### WHAT IS REQUIRED
Your answer should consist of every line in the records that holds "sourcePoint".

(Beginning of DATA FOR THIS EXERCISE)

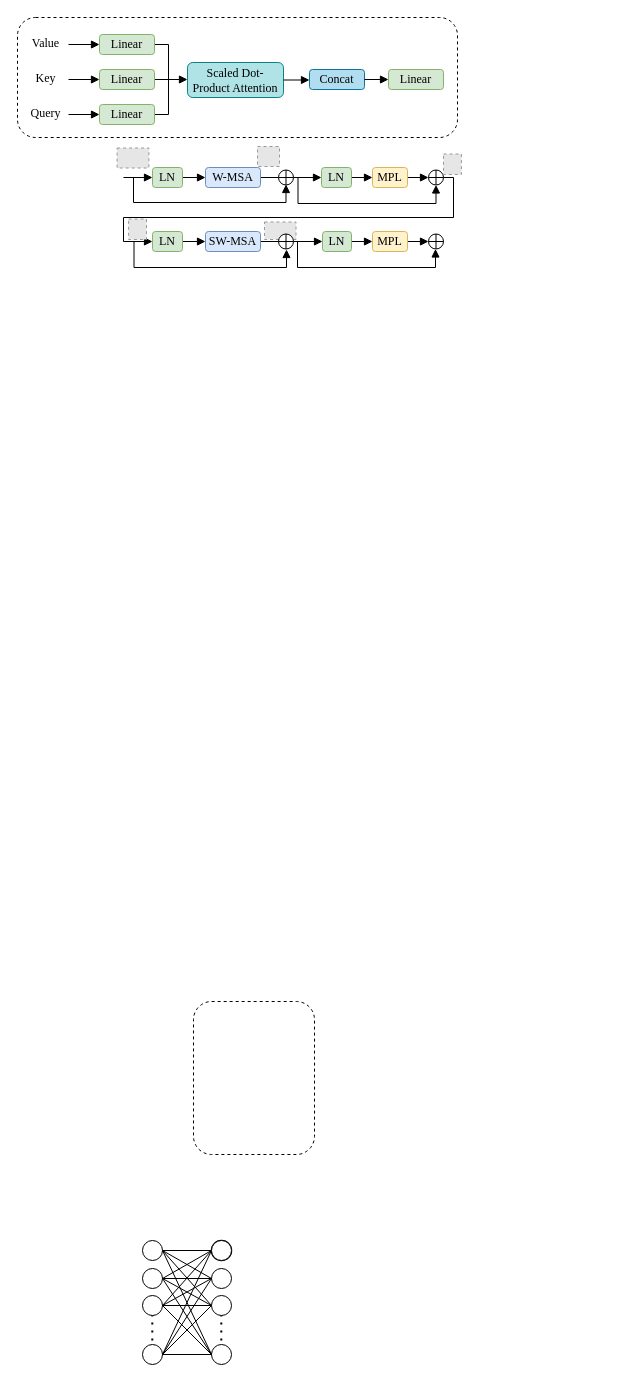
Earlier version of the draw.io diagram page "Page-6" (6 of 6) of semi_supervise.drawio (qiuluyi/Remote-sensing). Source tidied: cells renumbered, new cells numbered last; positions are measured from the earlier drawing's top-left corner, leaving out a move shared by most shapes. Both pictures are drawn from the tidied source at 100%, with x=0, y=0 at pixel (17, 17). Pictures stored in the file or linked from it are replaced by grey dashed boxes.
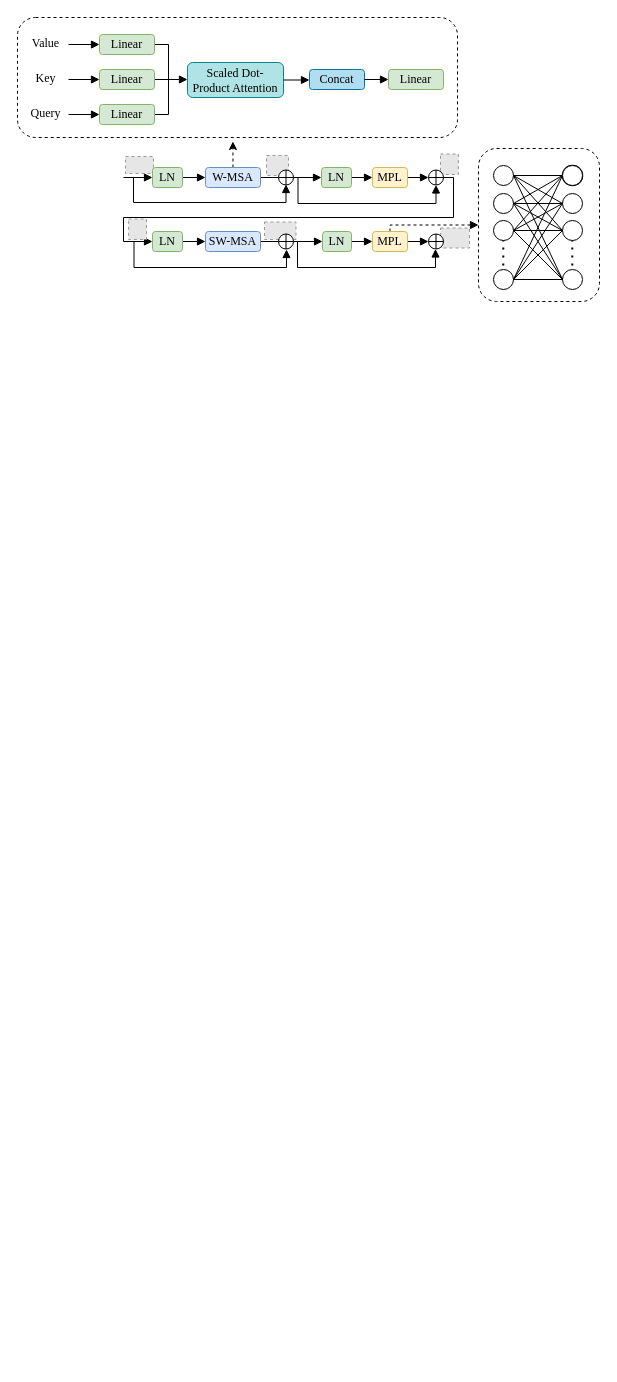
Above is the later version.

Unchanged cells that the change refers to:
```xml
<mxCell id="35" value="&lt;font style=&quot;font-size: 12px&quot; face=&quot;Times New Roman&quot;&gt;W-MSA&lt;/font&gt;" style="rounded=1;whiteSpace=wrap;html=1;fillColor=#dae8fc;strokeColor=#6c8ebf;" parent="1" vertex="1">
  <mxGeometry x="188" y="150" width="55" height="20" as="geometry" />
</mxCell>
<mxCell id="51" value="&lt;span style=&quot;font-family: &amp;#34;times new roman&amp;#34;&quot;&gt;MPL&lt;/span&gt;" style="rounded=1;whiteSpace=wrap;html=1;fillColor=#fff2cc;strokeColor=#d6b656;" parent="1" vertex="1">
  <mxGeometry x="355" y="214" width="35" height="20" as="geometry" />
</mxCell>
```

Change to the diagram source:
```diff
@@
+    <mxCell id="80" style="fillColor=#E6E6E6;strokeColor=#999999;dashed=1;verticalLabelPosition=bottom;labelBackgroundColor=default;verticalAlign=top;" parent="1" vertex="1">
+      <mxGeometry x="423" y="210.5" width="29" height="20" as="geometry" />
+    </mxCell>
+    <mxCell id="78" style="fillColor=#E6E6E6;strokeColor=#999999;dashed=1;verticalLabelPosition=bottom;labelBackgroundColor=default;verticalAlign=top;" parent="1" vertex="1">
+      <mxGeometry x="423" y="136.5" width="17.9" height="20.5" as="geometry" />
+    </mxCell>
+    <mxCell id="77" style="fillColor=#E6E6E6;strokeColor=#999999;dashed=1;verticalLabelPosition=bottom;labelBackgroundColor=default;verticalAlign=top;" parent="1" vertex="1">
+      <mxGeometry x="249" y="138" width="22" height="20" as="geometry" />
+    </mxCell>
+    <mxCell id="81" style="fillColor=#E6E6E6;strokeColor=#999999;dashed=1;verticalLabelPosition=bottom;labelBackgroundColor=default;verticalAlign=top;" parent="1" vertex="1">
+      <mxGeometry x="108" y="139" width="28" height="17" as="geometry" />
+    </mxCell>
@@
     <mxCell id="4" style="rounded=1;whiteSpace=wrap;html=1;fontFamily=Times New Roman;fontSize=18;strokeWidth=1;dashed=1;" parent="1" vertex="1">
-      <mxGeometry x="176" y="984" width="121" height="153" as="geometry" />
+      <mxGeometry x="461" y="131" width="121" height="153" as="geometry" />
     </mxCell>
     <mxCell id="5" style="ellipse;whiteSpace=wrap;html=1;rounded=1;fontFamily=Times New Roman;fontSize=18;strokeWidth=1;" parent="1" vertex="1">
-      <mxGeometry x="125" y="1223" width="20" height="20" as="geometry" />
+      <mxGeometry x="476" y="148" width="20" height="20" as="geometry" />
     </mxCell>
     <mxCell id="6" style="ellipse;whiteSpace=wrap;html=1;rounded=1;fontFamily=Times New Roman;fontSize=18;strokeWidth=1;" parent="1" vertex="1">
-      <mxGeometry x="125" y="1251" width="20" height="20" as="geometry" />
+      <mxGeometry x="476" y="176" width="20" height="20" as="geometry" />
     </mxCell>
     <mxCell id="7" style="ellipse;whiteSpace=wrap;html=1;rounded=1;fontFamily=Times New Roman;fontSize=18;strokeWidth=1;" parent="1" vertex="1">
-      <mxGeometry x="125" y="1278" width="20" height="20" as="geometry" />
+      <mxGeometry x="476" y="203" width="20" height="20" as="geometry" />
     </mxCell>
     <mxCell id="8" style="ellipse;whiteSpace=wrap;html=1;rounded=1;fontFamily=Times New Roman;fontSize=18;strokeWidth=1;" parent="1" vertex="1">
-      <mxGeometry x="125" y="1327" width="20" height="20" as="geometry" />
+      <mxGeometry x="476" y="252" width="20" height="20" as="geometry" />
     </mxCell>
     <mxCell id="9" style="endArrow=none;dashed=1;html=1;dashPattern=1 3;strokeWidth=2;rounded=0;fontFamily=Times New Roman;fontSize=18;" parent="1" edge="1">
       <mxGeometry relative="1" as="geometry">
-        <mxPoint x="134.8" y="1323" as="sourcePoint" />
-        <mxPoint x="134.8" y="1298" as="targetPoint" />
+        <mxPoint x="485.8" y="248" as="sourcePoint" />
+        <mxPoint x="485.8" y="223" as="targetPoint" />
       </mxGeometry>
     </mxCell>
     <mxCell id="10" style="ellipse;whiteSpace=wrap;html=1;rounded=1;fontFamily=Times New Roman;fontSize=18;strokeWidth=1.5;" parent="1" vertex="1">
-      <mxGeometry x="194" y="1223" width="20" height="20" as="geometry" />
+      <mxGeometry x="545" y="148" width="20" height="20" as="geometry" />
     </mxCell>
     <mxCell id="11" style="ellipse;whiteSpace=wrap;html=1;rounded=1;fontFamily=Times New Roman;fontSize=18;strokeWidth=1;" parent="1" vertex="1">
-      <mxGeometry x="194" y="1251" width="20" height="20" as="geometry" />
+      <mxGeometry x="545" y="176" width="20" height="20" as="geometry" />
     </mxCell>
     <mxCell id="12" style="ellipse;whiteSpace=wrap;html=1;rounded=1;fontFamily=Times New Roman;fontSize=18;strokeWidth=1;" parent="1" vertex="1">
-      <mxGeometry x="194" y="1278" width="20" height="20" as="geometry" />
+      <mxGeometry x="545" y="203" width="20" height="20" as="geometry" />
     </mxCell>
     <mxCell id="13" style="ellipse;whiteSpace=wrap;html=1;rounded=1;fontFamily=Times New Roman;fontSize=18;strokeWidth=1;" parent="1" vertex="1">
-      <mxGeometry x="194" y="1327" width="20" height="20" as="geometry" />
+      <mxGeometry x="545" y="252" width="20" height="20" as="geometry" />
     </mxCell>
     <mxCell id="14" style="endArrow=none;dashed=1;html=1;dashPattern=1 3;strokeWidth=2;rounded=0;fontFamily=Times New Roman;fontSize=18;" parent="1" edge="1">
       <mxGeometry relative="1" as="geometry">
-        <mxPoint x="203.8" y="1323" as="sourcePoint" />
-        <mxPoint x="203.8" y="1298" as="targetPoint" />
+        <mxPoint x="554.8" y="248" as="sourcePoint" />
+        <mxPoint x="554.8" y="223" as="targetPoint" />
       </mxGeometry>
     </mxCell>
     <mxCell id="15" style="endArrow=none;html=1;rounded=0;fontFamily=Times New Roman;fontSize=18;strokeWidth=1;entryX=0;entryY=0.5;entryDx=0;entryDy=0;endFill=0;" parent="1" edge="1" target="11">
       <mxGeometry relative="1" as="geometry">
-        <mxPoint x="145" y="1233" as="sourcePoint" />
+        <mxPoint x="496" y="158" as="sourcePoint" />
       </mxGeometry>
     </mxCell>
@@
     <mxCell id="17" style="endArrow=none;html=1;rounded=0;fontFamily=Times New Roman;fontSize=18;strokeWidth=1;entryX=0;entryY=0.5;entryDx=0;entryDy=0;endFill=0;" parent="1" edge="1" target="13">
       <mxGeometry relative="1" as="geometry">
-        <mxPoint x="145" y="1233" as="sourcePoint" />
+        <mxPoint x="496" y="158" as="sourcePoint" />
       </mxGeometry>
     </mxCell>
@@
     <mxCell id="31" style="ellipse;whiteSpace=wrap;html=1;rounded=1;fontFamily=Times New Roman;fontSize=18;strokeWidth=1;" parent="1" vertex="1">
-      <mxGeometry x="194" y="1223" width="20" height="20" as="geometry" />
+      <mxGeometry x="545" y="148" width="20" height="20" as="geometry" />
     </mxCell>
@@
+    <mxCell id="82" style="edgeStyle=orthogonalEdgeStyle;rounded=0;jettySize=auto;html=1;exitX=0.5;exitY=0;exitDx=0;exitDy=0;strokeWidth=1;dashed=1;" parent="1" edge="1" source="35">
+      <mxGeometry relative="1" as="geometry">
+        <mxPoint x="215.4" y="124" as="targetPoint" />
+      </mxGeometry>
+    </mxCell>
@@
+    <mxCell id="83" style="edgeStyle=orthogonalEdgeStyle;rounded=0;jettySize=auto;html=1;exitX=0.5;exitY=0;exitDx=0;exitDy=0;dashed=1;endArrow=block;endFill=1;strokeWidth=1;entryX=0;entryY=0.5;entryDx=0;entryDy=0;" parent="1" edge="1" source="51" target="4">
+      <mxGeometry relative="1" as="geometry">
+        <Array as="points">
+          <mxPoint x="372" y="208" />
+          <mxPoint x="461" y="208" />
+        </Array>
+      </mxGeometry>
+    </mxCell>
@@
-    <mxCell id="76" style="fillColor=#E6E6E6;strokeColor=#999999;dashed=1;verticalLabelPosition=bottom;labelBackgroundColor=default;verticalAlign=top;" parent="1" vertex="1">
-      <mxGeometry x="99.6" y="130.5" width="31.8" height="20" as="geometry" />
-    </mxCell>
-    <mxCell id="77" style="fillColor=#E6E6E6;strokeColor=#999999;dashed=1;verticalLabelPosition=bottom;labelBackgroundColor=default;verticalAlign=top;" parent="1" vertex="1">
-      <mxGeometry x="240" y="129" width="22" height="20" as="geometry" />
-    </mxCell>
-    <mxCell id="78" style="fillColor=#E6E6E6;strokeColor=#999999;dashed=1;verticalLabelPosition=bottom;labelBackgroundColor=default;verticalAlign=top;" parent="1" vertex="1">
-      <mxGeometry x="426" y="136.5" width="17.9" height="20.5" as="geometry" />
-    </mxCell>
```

(End of DATA FOR THIS EXERCISE)

### WRITTEN ANSWER
-        <mxPoint x="134.8" y="1323" as="sourcePoint" />
+        <mxPoint x="485.8" y="248" as="sourcePoint" />
-        <mxPoint x="203.8" y="1323" as="sourcePoint" />
+        <mxPoint x="554.8" y="248" as="sourcePoint" />
-        <mxPoint x="145" y="1233" as="sourcePoint" />
+        <mxPoint x="496" y="158" as="sourcePoint" />
-        <mxPoint x="145" y="1233" as="sourcePoint" />
+        <mxPoint x="496" y="158" as="sourcePoint" />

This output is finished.